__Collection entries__
BEGIN
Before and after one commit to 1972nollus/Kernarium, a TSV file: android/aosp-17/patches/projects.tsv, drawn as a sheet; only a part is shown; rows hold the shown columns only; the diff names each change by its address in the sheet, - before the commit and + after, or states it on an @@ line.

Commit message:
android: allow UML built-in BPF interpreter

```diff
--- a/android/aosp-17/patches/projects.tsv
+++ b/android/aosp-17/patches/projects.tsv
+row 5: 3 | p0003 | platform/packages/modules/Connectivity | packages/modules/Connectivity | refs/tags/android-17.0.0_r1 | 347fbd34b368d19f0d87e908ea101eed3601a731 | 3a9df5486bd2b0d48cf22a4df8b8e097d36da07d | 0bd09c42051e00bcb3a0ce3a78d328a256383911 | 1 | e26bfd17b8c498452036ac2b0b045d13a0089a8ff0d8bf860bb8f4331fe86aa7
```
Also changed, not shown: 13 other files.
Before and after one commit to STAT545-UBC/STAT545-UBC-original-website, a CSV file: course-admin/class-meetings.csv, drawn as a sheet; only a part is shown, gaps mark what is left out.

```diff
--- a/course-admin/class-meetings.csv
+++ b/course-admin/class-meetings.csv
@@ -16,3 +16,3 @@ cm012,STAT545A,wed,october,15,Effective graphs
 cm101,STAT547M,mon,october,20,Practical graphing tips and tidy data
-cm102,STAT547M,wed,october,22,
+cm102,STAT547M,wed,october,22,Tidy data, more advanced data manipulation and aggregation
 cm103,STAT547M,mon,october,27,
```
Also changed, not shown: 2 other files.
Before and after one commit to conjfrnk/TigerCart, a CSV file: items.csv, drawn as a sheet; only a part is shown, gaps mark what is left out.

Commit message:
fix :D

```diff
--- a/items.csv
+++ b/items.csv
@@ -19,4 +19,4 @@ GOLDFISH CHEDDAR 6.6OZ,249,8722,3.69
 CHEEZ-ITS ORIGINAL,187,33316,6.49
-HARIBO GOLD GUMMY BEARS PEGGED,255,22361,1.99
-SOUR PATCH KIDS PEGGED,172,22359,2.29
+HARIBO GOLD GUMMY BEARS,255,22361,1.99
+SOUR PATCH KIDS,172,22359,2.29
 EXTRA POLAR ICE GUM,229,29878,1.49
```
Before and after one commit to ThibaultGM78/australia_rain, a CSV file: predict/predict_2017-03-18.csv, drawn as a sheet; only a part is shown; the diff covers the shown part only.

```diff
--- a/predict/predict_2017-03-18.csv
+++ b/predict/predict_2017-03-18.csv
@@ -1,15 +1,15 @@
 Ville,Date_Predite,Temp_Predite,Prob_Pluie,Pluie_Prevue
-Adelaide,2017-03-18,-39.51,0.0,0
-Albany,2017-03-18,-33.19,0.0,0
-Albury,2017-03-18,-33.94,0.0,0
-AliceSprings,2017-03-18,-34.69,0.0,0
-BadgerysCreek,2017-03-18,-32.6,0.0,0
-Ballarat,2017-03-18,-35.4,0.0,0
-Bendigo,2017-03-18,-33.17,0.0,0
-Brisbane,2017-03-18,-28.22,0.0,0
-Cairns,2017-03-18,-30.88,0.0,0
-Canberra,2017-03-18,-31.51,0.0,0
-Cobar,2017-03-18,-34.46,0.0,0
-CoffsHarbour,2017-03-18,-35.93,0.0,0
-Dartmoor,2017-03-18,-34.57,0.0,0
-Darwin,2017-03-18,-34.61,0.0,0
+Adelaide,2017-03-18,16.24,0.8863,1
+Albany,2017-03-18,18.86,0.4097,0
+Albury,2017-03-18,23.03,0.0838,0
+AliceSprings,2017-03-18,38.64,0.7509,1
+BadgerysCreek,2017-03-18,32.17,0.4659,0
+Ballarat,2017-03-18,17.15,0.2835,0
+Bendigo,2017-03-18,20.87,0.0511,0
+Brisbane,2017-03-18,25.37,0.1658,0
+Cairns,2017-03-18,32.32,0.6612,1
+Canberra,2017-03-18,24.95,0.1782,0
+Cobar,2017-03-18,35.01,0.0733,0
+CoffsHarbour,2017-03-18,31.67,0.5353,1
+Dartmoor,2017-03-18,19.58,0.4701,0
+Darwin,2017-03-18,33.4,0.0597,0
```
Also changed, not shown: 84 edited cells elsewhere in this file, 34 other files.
END
__ACTION ITEM__
Write the records out precisely, omitting nothing.

__COMPLETED TASK__
Before and after one commit to 1972nollus/Kernarium, a TSV file: android/aosp-17/patches/projects.tsv, drawn as a sheet; only a part is shown; rows hold the shown columns only; the diff names each change by its address in the sheet, - before the commit and + after, or states it on an @@ line.

Commit message:
android: allow UML built-in BPF interpreter

```diff
--- a/android/aosp-17/patches/projects.tsv
+++ b/android/aosp-17/patches/projects.tsv
+row 5: 3 | p0003 | platform/packages/modules/Connectivity | packages/modules/Connectivity | refs/tags/android-17.0.0_r1 | 347fbd34b368d19f0d87e908ea101eed3601a731 | 3a9df5486bd2b0d48cf22a4df8b8e097d36da07d | 0bd09c42051e00bcb3a0ce3a78d328a256383911 | 1 | e26bfd17b8c498452036ac2b0b045d13a0089a8ff0d8bf860bb8f4331fe86aa7
```
Also changed, not shown: 13 other files.
Before and after one commit to STAT545-UBC/STAT545-UBC-original-website, a CSV file: course-admin/class-meetings.csv, drawn as a sheet; only a part is shown, gaps mark what is left out.

```diff
--- a/course-admin/class-meetings.csv
+++ b/course-admin/class-meetings.csv
@@ -16,3 +16,3 @@ cm012,STAT545A,wed,october,15,Effective graphs
 cm101,STAT547M,mon,october,20,Practical graphing tips and tidy data
-cm102,STAT547M,wed,october,22,
+cm102,STAT547M,wed,october,22,Tidy data, more advanced data manipulation and aggregation
 cm103,STAT547M,mon,october,27,
```
Also changed, not shown: 2 other files.
Before and after one commit to conjfrnk/TigerCart, a CSV file: items.csv, drawn as a sheet; only a part is shown, gaps mark what is left out.

Commit message:
fix :D

```diff
--- a/items.csv
+++ b/items.csv
@@ -19,4 +19,4 @@ GOLDFISH CHEDDAR 6.6OZ,249,8722,3.69
 CHEEZ-ITS ORIGINAL,187,33316,6.49
-HARIBO GOLD GUMMY BEARS PEGGED,255,22361,1.99
-SOUR PATCH KIDS PEGGED,172,22359,2.29
+HARIBO GOLD GUMMY BEARS,255,22361,1.99
+SOUR PATCH KIDS,172,22359,2.29
 EXTRA POLAR ICE GUM,229,29878,1.49
```
Before and after one commit to ThibaultGM78/australia_rain, a CSV file: predict/predict_2017-03-18.csv, drawn as a sheet; only a part is shown; the diff covers the shown part only.

```diff
--- a/predict/predict_2017-03-18.csv
+++ b/predict/predict_2017-03-18.csv
@@ -1,15 +1,15 @@
 Ville,Date_Predite,Temp_Predite,Prob_Pluie,Pluie_Prevue
-Adelaide,2017-03-18,-39.51,0.0,0
-Albany,2017-03-18,-33.19,0.0,0
-Albury,2017-03-18,-33.94,0.0,0
-AliceSprings,2017-03-18,-34.69,0.0,0
-BadgerysCreek,2017-03-18,-32.6,0.0,0
-Ballarat,2017-03-18,-35.4,0.0,0
-Bendigo,2017-03-18,-33.17,0.0,0
-Brisbane,2017-03-18,-28.22,0.0,0
-Cairns,2017-03-18,-30.88,0.0,0
-Canberra,2017-03-18,-31.51,0.0,0
-Cobar,2017-03-18,-34.46,0.0,0
-CoffsHarbour,2017-03-18,-35.93,0.0,0
-Dartmoor,2017-03-18,-34.57,0.0,0
-Darwin,2017-03-18,-34.61,0.0,0
+Adelaide,2017-03-18,16.24,0.8863,1
+Albany,2017-03-18,18.86,0.4097,0
+Albury,2017-03-18,23.03,0.0838,0
+AliceSprings,2017-03-18,38.64,0.7509,1
+BadgerysCreek,2017-03-18,32.17,0.4659,0
+Ballarat,2017-03-18,17.15,0.2835,0
+Bendigo,2017-03-18,20.87,0.0511,0
+Brisbane,2017-03-18,25.37,0.1658,0
+Cairns,2017-03-18,32.32,0.6612,1
+Canberra,2017-03-18,24.95,0.1782,0
+Cobar,2017-03-18,35.01,0.0733,0
+CoffsHarbour,2017-03-18,31.67,0.5353,1
+Dartmoor,2017-03-18,19.58,0.4701,0
+Darwin,2017-03-18,33.4,0.0597,0
```
Also changed, not shown: 84 edited cells elsewhere in this file, 34 other files.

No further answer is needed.